Iowa State University faculty and staff will work with 11 Iowa farmers as part of the 2011 ISU On-Farm Research and Demonstration Grant program. The grants go to faculty-farmer teams to answer specific questions.
The program's goal is to address important challenges facing the sustainability of Iowa agriculture through partnerships between farmers and researchers. The program is a collaboration of ISU's College of Agriculture and Life Sciences, the Leopold Center for Sustainable Agriculture at ISU and Practical Farmers of Iowa.
A total of $19,418 was awarded for five projects, each ranging from $2,000 to $5,000. All projects have a span of 24 months to be completed. Here are the research questions and who will be working on them:
Does raw milk improve forage quality and boost beef production? Joe Sellers, ISU Extension beef specialist, will work with Ray Bratsch-Prince of Story County and Tom Cory of Polk County. The project will explore claims that cattle have an increased desire for grass that has had an application of raw milk, a by-product in the manufacture of cheese. The long-term goal will be to determine whether the new method increases the number of pounds of beef produced.
What's the potential for aquaponics in Iowa? Craig Chase, ISU Extension farm management specialist, will work with Jeff Hafner, who owns Early Morning Harvest L.L.C. in Panora on this research question. Aquaponics is a combination of aquaculture and hydroponics in which high-quality vegetables and fish are produced in the same facility with little environmental impact. The project will look at the economic and biological feasibility for an aquaponics operation in Iowa.
Can Vitamin A supplements help control pink eye in cattle? Annette O'Connor, a professor in the ISU Veterinary College, will work with Ron Rosmann, who has an organic livestock farm near Harlan. Pink eye (infectious bovine keratoconjuctivitis) is a severe infection when contracted by cattle and can account for major weight loss. The goal of O'Connor's project is to provide producers and veterinarians with better information for control of pink eye.
How can granular insecticides be reduced in corn? Josh Sievers, an ag specialist at the Northwest Research and Demonstration Farm near Sutherland, and Joel DeJong, ISU Extension field agronomist, will work with Mike Schouten of Sioux Center, Randy Van Veldhuizen of Hawarden, Rodney Mogler of Alvord and Dean Meyer of Larchwood on this research question. The project will focus on reducing the use of granular insecticides on corn hybrids that contain a protein from a naturally occurring bacterium that protects the plant from pests such as rootworm. The project will attempt to identify situations where granular insecticide might be needed and where it is unnecessary.

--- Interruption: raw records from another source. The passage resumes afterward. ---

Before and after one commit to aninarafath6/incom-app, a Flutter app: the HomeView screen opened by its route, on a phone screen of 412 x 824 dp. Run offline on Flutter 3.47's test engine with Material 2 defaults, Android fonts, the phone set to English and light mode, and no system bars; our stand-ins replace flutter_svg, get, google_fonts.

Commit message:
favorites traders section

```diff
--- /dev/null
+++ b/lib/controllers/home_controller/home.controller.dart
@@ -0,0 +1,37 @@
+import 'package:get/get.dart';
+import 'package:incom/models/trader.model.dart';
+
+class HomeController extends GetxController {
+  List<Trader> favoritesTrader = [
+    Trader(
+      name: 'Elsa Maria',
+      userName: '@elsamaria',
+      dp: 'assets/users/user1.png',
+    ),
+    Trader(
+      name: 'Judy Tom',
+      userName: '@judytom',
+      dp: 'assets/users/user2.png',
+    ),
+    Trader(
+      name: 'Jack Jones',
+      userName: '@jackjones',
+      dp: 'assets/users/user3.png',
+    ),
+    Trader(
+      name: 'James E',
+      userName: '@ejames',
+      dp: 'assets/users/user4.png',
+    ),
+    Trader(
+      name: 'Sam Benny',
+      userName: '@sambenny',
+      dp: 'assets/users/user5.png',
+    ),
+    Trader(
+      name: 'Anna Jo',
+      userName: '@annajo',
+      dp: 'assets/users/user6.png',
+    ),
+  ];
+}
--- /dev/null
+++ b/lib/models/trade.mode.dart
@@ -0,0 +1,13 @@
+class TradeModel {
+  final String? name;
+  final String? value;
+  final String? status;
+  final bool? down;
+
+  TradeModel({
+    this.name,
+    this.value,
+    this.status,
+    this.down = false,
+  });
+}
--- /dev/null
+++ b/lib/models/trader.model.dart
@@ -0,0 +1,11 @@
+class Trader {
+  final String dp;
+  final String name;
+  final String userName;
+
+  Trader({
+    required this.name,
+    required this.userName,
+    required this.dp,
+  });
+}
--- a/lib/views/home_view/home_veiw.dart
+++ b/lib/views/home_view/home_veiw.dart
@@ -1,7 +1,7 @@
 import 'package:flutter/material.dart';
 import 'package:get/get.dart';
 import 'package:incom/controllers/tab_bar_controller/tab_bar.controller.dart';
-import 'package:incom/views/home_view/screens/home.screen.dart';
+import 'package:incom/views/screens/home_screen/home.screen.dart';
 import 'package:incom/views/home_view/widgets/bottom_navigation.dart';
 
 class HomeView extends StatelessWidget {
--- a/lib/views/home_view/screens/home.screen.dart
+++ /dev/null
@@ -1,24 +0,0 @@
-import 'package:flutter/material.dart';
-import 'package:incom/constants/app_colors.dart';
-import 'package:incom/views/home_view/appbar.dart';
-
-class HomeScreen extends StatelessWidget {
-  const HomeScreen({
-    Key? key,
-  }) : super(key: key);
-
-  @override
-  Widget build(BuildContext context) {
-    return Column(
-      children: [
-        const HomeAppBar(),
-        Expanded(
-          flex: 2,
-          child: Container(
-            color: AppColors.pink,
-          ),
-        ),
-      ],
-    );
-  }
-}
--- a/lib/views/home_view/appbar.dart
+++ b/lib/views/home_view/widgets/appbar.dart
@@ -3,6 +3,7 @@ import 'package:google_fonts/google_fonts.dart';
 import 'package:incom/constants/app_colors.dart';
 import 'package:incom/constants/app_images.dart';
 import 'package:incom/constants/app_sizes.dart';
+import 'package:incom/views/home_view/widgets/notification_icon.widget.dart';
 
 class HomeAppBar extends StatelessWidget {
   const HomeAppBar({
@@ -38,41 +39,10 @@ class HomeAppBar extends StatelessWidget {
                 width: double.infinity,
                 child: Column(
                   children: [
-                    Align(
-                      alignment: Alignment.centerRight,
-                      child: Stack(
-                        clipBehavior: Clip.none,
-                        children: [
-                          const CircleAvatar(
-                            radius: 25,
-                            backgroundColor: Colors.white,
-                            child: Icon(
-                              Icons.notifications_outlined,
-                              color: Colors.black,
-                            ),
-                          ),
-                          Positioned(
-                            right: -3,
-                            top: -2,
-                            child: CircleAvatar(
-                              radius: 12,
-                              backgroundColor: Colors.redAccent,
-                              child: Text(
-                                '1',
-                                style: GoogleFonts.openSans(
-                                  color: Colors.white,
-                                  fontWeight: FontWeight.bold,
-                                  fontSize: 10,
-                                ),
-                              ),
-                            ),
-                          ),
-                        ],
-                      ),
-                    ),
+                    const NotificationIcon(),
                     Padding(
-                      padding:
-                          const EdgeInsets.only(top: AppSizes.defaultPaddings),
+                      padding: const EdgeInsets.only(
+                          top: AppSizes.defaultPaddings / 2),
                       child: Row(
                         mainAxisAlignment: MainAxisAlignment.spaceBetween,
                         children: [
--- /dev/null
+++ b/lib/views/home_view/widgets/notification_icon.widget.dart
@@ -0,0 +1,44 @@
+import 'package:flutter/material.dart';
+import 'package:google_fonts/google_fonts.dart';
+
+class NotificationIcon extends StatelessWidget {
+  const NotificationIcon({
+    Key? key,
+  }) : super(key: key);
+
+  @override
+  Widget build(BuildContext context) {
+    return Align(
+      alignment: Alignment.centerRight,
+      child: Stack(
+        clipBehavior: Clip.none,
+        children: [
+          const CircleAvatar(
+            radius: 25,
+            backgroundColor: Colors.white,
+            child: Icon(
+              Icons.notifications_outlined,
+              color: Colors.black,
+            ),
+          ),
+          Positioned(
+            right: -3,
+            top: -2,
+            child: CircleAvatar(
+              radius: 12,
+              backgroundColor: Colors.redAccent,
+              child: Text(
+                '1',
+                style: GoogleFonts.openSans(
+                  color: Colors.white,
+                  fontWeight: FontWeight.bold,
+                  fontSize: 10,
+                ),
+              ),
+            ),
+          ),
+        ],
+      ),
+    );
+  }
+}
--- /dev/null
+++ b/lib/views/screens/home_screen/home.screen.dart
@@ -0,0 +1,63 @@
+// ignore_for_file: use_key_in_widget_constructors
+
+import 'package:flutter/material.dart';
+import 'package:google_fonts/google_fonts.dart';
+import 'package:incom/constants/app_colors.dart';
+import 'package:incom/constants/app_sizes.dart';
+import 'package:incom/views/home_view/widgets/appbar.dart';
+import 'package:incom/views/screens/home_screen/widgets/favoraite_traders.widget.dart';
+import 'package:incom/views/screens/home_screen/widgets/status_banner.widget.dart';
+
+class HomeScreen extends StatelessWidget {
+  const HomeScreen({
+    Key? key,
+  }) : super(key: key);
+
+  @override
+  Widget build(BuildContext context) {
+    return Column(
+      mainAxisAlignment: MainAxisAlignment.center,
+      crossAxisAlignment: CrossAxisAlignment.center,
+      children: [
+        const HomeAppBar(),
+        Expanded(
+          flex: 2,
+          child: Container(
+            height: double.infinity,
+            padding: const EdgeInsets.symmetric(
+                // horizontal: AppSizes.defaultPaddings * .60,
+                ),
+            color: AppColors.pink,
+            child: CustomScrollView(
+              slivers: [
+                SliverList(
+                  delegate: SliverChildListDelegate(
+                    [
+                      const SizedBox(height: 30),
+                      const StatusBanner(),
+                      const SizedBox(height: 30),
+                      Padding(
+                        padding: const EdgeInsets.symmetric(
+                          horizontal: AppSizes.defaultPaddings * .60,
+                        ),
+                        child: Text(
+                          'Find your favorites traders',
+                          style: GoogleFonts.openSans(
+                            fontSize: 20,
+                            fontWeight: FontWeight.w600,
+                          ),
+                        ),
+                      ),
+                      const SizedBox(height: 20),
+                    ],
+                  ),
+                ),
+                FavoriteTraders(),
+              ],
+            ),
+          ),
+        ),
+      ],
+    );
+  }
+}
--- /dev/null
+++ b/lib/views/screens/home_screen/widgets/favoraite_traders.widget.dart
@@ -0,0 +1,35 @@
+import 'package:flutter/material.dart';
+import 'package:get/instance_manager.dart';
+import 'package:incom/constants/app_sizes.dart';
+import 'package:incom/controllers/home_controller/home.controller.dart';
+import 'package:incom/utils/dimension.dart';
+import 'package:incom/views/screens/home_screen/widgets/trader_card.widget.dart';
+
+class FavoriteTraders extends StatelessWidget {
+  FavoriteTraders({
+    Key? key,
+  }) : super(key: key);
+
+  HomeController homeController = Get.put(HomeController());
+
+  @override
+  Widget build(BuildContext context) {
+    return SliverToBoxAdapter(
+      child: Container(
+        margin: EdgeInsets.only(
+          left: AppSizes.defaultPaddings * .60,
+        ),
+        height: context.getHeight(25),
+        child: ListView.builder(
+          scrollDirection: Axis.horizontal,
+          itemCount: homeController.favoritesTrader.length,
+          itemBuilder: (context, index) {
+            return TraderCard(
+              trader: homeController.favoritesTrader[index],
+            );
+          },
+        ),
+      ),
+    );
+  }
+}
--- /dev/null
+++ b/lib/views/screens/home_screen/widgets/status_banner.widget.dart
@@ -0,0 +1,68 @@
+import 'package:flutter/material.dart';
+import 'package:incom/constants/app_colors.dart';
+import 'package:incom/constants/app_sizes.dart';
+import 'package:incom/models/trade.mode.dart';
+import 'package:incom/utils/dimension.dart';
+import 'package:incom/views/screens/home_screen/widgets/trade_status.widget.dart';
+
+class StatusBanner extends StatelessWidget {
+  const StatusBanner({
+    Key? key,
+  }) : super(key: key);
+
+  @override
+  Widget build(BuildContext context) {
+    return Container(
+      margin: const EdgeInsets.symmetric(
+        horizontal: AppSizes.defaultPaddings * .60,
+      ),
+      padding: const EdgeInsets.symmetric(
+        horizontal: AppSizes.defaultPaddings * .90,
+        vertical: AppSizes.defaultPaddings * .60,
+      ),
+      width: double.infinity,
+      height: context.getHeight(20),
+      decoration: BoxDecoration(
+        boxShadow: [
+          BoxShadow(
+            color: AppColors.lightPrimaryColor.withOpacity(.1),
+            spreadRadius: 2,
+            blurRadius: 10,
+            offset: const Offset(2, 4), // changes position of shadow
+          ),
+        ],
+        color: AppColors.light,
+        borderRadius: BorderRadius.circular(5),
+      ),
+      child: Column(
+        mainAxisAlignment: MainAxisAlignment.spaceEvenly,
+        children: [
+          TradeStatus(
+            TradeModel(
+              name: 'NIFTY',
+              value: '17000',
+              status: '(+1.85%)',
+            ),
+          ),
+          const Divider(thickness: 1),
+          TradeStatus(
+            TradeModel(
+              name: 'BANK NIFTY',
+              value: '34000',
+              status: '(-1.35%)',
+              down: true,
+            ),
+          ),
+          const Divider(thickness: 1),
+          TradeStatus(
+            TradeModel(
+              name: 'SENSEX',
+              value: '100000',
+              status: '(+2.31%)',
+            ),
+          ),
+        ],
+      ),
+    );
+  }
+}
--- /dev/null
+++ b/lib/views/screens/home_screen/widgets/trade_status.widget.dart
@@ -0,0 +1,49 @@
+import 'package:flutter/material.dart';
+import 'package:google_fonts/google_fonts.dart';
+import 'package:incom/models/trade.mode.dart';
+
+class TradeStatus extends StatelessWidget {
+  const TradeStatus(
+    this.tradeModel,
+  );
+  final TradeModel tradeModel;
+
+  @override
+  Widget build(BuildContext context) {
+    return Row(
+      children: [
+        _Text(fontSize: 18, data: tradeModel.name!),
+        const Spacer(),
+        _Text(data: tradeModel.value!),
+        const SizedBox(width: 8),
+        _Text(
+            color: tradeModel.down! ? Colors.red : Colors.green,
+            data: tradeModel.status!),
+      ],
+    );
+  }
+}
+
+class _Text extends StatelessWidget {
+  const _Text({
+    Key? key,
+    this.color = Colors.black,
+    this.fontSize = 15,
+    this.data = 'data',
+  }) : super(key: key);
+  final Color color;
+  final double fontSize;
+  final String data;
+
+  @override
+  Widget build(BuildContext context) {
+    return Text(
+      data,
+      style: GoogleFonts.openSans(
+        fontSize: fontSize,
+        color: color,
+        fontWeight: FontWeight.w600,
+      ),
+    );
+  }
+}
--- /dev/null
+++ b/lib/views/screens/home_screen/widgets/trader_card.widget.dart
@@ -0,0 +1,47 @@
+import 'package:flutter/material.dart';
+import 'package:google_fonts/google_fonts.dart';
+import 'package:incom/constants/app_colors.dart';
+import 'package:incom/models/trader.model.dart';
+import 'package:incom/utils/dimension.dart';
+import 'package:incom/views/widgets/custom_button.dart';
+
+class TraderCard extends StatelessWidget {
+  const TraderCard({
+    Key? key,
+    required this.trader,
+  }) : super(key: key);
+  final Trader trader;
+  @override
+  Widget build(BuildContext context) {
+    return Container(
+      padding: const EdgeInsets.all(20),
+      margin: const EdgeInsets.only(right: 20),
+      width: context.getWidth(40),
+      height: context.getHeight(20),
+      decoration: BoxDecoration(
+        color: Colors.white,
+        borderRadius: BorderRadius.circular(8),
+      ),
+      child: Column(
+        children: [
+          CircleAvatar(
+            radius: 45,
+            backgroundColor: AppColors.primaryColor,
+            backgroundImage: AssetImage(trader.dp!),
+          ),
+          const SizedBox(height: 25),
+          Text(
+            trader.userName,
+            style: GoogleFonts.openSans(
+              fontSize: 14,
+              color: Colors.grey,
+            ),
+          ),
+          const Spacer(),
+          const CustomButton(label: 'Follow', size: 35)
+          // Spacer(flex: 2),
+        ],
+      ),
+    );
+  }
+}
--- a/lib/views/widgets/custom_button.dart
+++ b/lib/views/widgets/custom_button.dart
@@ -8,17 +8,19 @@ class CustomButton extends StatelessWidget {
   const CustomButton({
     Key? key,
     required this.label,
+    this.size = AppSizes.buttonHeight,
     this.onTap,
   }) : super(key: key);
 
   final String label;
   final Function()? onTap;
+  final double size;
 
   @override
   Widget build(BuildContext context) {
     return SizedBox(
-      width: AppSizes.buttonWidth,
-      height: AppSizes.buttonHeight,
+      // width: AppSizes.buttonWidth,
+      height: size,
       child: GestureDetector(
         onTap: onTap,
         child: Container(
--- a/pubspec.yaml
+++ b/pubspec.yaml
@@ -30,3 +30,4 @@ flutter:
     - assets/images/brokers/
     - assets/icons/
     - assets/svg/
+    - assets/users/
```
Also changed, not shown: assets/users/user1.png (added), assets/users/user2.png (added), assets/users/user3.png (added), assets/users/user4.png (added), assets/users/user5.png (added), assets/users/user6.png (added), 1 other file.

Are there residual effects of no-till soybeans on the following year's corn crop? ISU's Josh Sievers and Joel DeJong will work with Ryan Odens of Little Rock, Pete Van Regenmorter of Inwood, and Mike Schouten of Sioux Center. Through previous research, this project found that there could be yield differences due to the previous soybean tillage practice. The goal is to further explore this question so that area farmers feel comfortable with their no-till soybean program and that it is a sustainable option for them.
The on-farm grant program has been in operation for several years. Practical Farmers of Iowa includes a diverse group of farmers and friends of farmers. Corn, soybeans, beef cattle and hay are the top enterprises for PFI farmers, although many have a variety of other operations, including fruits and vegetables. PFI's programming stresses farmer-to-farmer networking through research and demonstration, field days, conferences and more.
The Leopold Center also works with farmer cooperators on many of its research and education programs. The center was established by the Iowa Groundwater Protection Act to conduct research on farming systems that are both profitable and conserve natural resources. For more information about ISU On-Farm Research and Demonstration Grants, contact Leopold Center program coordinator Malcolm Robertson at 515-294-1166, or [email protected].